## Task details
Where does the word "index" occur in the material? Copy each line that has it.

## Source records
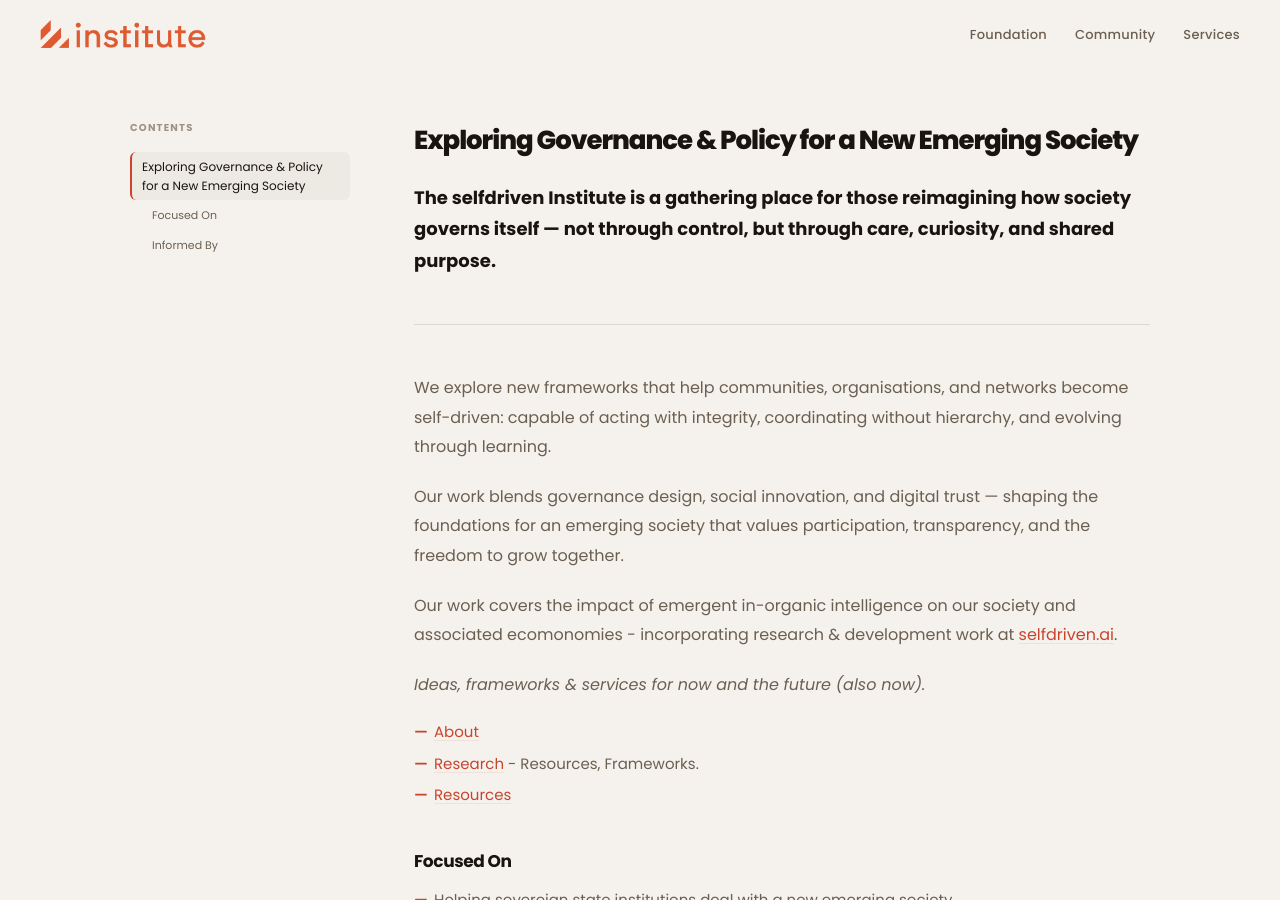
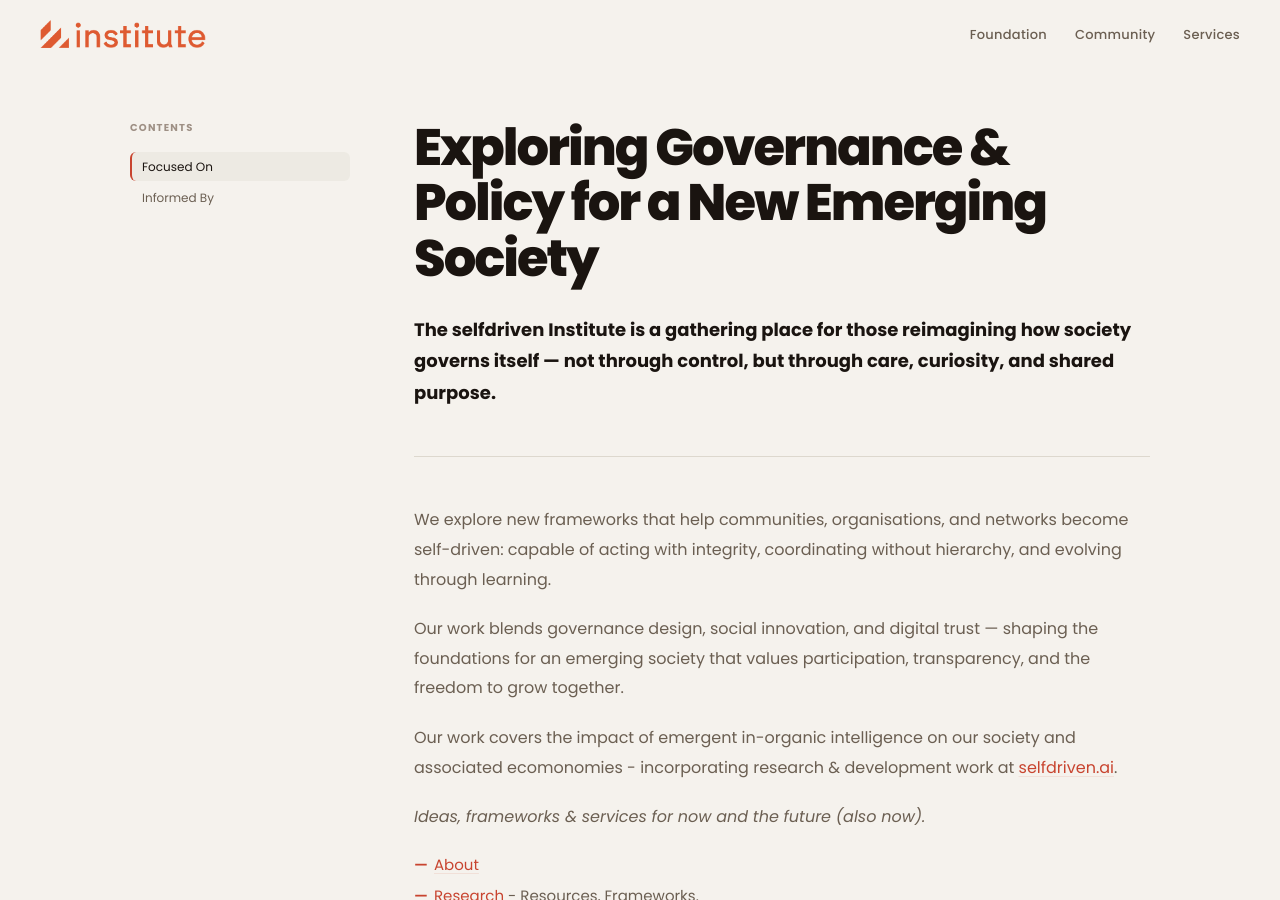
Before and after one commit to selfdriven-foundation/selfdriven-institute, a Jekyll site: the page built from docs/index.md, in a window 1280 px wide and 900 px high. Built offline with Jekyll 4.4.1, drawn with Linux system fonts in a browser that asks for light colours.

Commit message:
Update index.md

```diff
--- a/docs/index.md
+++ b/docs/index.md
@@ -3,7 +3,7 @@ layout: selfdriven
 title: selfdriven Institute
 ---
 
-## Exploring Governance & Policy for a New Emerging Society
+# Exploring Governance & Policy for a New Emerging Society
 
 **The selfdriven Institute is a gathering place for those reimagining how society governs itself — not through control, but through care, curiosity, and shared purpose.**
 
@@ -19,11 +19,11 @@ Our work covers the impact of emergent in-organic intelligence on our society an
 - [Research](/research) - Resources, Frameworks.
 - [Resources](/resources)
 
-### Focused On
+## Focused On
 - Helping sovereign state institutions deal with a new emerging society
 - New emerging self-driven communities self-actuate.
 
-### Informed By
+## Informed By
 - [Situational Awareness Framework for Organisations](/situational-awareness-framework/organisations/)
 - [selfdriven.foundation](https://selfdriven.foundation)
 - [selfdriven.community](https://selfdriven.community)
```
--
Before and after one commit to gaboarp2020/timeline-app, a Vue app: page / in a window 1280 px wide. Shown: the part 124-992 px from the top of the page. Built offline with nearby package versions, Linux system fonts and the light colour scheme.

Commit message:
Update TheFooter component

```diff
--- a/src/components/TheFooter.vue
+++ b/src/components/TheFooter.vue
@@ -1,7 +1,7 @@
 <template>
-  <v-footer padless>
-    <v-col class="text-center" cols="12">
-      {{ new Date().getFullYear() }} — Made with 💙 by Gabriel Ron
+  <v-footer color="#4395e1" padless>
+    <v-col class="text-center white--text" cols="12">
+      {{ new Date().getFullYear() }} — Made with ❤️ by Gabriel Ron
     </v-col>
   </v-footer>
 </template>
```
* * *
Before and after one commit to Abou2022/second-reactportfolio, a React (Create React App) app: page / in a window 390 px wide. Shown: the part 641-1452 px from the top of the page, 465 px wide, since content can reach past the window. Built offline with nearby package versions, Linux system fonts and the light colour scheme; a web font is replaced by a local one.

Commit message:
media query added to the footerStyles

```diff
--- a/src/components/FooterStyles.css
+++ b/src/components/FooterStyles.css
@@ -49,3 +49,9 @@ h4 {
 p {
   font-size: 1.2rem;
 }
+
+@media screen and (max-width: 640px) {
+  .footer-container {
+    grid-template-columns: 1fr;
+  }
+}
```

## Answer to this exercise
Before and after one commit to selfdriven-foundation/selfdriven-institute, a Jekyll site: the page built from docs/index.md, in a window 1280 px wide and 900 px high. Built offline with Jekyll 4.4.1, drawn with Linux system fonts in a browser that asks for light colours.
Update index.md
--- a/docs/index.md
+++ b/docs/index.md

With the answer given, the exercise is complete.